Not a murmur could be heard when the British Army decided to buy Austrian-built MAN trucks for its supply fleet, or Italian-built Panther liaison vehicles. That the new army is to be supplied with Swedish-designed armoured vehicles, fitted with French-built guns firing ammunition manufactured in France is a mere detail.
Who cares that our anti-battery radar is made in Germany, that the air-to-air missiles to equip the four-nation Eurofighter are French designed, as indeed are the missiles fitted to our Type 45 destroyers? And what does it matter that our new "bunker-buster" missiles are German, as indeed is the Royal Navy's mine-counter-measure equipment?
Why should we be bothered that we no longer have a capacity to design and manufacture even the rifles with which our troops go to war, that the bullets they fire are contracted out to foreign firms and the shells are made in Germany, while the troops themselves will fight in Chinese-made uniforms?
But there are limits chaps and, according to The Scotsman, those limits have been reached. "Shock! Horror! Probe!", screams The Scotsman: "Scots super-regiment to be kitted out in foreign kilts".
And right behind the newspaper is Jeremy Purvis, Borders MSP, who says, "The kilts are clearly going to be sub-standard. Now there will be different cuts and shades on parades and it will be an embarrassment. The ceremonial Scottish wear of kilts and trews should absolutely be made in Scotland."
In detail, it appears that the British Army has lowered the standards required of ceremonial kilts for the new amalgamated Scots regiment so that they may be manufactured from cheap tartan made abroad. In "an effort to drive down costs", the Ministry of Defence has announced it is putting the contract to produce tartan for the amalgamated Royal Regiment of Scotland up for tender.
It is also, says The Scotsman, lowering the standards of the tartan's quality to allow other companies producing cheaper, lower-grade cloth to compete against the expertise of Borders textile companies.

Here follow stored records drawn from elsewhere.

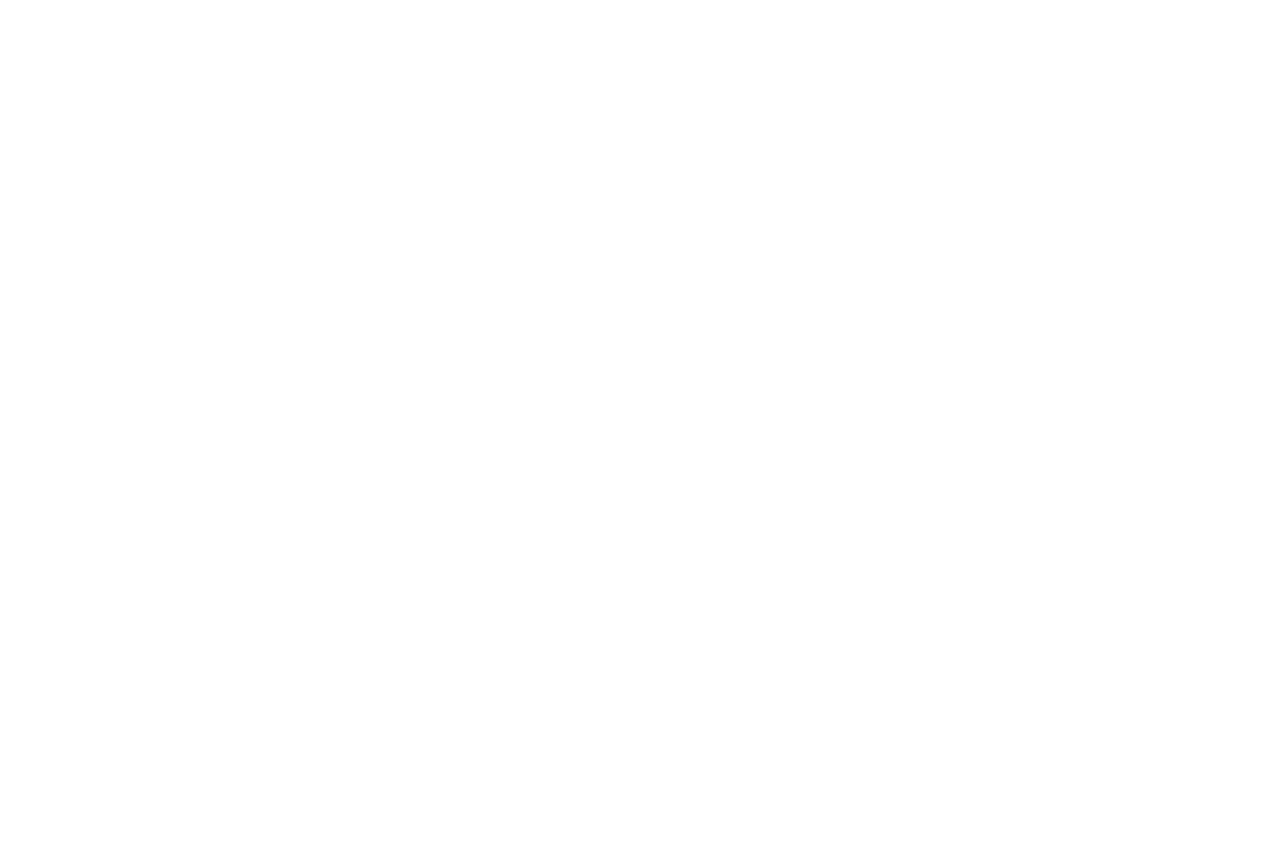
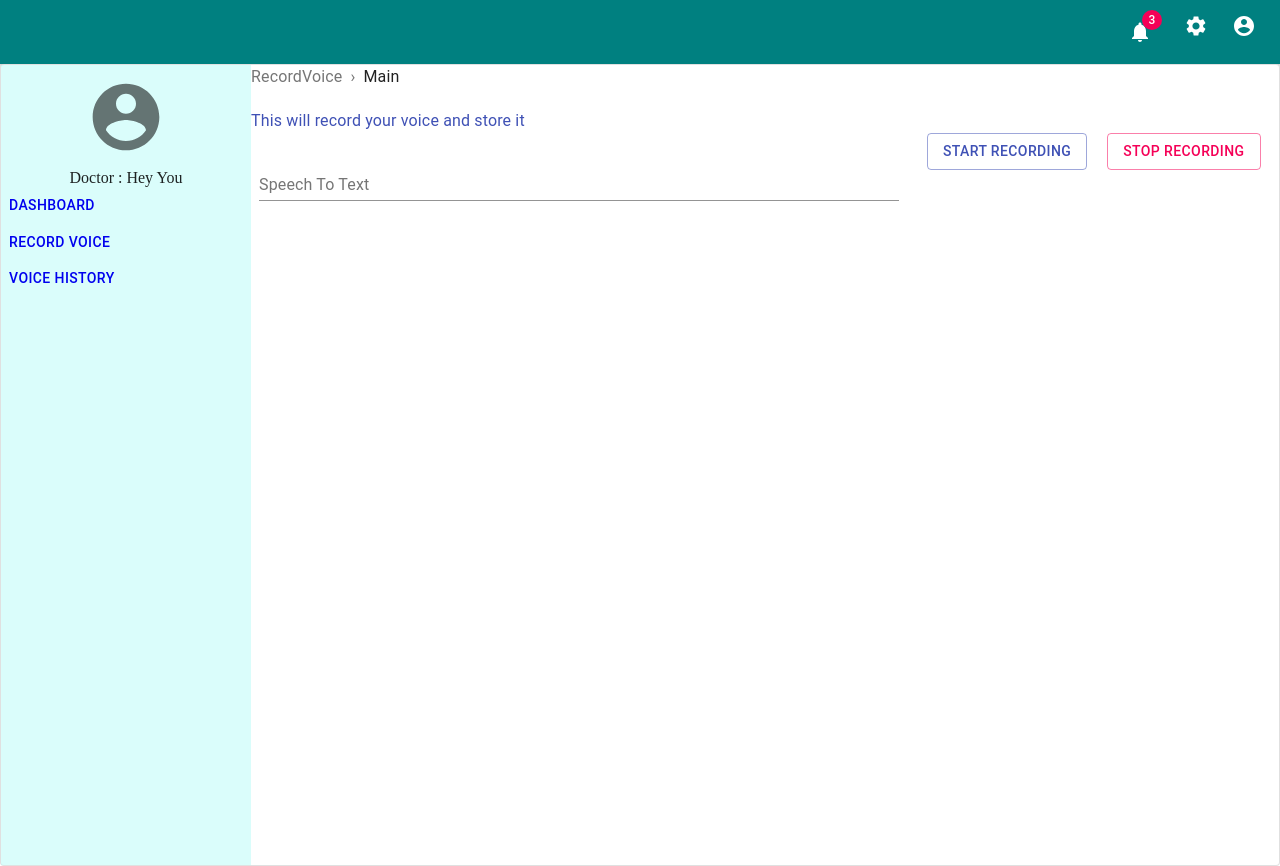
Before and after one commit to Sasha411/Voice_Prescription, a React (Create React App) app: page /recordvoice in a window 1280 px wide. Before the commit the page ends 800 px from the top, so only its background shows below. Built offline with nearby package versions, Linux system fonts and the light colour scheme.

Commit message:
Added voice record and dashboard

```diff
--- a/src/components/App.js
+++ b/src/components/App.js
@@ -3,6 +3,7 @@
 import history from '../history'
 import Login from './loginpage/Login'
 import Dashboard from './dashboard/Dashboard'
+import VoiceRecorder from './voicerecord/VoiceRecorder'
 
 export class App extends Component {
     render() {
@@ -10,6 +11,8 @@
             <Router history={history}>
                 <Route path="/" exact component={Login} />
                 <Route path="/dashboard" exact component={Dashboard} />
+                <Route path="/recordvoice" exact component={VoiceRecorder} />
+                <Route path="/voicehistory" exact component={null} />
             </Router>
         )
     }
--- a/src/components/dashboard/Header.js
+++ b/src/components/dashboard/Header.js
@@ -10,6 +10,8 @@
 import {openDrawer, closeDrawer} from '../actions'
 import { connect } from 'react-redux';
 import SideNavigation from './SideNavigation';
+import {MainDashboardArea} from './MainDashboardArea';
+
 
 const useStyles = makeStyles((theme) => ({
     grow: {
@@ -21,10 +23,18 @@
             background: "rgba(189, 251, 248, 0.56)",
          },
     },
+    mainDrawer: {
+        width: '250px',
+        height: '100vh',
+        backgroundColor: 'rgba(189, 251, 248, 0.56)',
+    },
     drawer: {
         width: '250px',
         height: '100vh',
         backgroundColor: 'rgba(189, 251, 248, 0.56)',
+
+    },
+    mainDashboard: {
 
     }
 }));
@@ -157,6 +167,27 @@
                     </Grid>
                 </Toolbar>
             </AppBar>
+            <Hidden smDown>
+                    <Paper
+                        variant="outlined"
+
+                    >
+                        <Grid container
+                            justify="flex-start"
+                            alignItems="flex-start"
+                            direction="row"
+                        >
+                            <Grid item className={classes.mainDrawer}>
+                            <SideNavigation />
+                            </Grid>
+                            <Grid item
+                            className={classes.mainDashboard}
+                            >
+                            <MainDashboardArea />
+                            </Grid>
+                        </Grid>
+                    </Paper>
+                </Hidden>
         </div>
     )
 }
--- /dev/null
+++ b/src/components/dashboard/MainDashboardArea.js
@@ -0,0 +1,98 @@
+import { makeStyles } from '@material-ui/core/styles';
+import React from 'react'
+import Breadcrumbs from '@material-ui/core/Breadcrumbs';
+import Typography from '@material-ui/core/Typography';
+import Link from '@material-ui/core/Link';
+import { useLocation } from 'react-router-dom'
+import TextField from '@material-ui/core/TextField';
+import Button from '@material-ui/core/Button';
+
+
+
+const useStyles = makeStyles((theme) => ({
+    root: {
+        '& .MuiTextField-root': {
+          margin: theme.spacing(1),
+          width: '80ch',
+          marginTop: '20px',
+        },
+      },
+    messg: {
+          paddingTop: "20px",
+        },
+    buttons: {
+        marginLeft: "20px",
+        },
+  }));
+
+  function handleClick(event) {
+    event.preventDefault();
+    console.info('You clicked a breadcrumb.');
+  }
+
+function HeaderView() {
+    const location = useLocation();
+    console.log(location.pathname);
+    return location.pathname;
+  }
+
+
+
+export const dashboard = (classes) => {
+
+    return (
+        <>
+            <Breadcrumbs separator="›" aria-label="breadcrumb">
+                <Link color="inherit" href="/" onClick={handleClick}>
+                    DashBoard
+                </Link>
+            <Typography color="textPrimary">Main</Typography>
+        </Breadcrumbs>
+        <div className={classes.messg}>
+            <Typography  color="primary">Will Be Complete Soon!!!</Typography>
+        </div>
+
+        </>
+    )
+}
+
+export const recordvoice = (classes) => {
+
+    return (
+        <>
+          <Breadcrumbs separator="›" aria-label="breadcrumb">
+                <Link color="inherit" href="/" onClick={handleClick}>
+                    RecordVoice
+                </Link>
+            <Typography color="textPrimary">Main</Typography>
+        </Breadcrumbs>
+        <div className={classes.messg}>
+            <Typography  color="primary">This will record your voice and store it</Typography>
+        </div>
+        <form className={classes.root} noValidate autoComplete="off">
+        <TextField
+          id="standard-textarea"
+          label="Speech To Text"
+          placeholder="Message Displayed Here"
+          multiline
+        />
+        <Button className={classes.buttons} variant="outlined" color="primary">
+            Start Recording
+        </Button>
+        <Button className={classes.buttons} variant="outlined" color="secondary">
+            Stop Recording
+        </Button>
+        </form>
+        </>
+    )
+}
+
+export const MainDashboardArea = () => {
+    const classes = useStyles();
+    if(HeaderView() === '/dashboard'){
+        return dashboard(classes);
+    }
+    else if(HeaderView() === '/recordvoice'){
+        return recordvoice(classes);
+    }
+}
--- a/src/components/dashboard/SideNavigation.js
+++ b/src/components/dashboard/SideNavigation.js
@@ -2,6 +2,7 @@
 import { Button, Grid, IconButton, makeStyles } from '@material-ui/core'
 import {Link} from 'react-router-dom'
 import AccountCircleIcon from '@material-ui/icons/AccountCircle';
+
 
 const useStyles = makeStyles((theme) => ({
     link: {
--- /dev/null
+++ b/src/components/voicerecord/VoiceRecorder.js
@@ -0,0 +1,13 @@
+import Header from '../dashboard/Header'
+import React from 'react'
+
+
+const VoiceRecorder = () => {
+    return (
+        <div>
+            <Header />
+        </div>
+    )
+}
+
+export default VoiceRecorder
```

The MoD has launched a competitive tender allowing any manufacturers to compete for the contract of 5,000 kilts, estimated to be worth £300,000, for the new regiment.
And there you have it. It is perfectly all right to have our armed forces totally in hoc to foreign suppliers, to such an extent that we cannot so much as put a foot ashore on a foreign land without their governments' agreement. But even think about having Scottish regiments in foreign-made kilts and all hell breaks loose.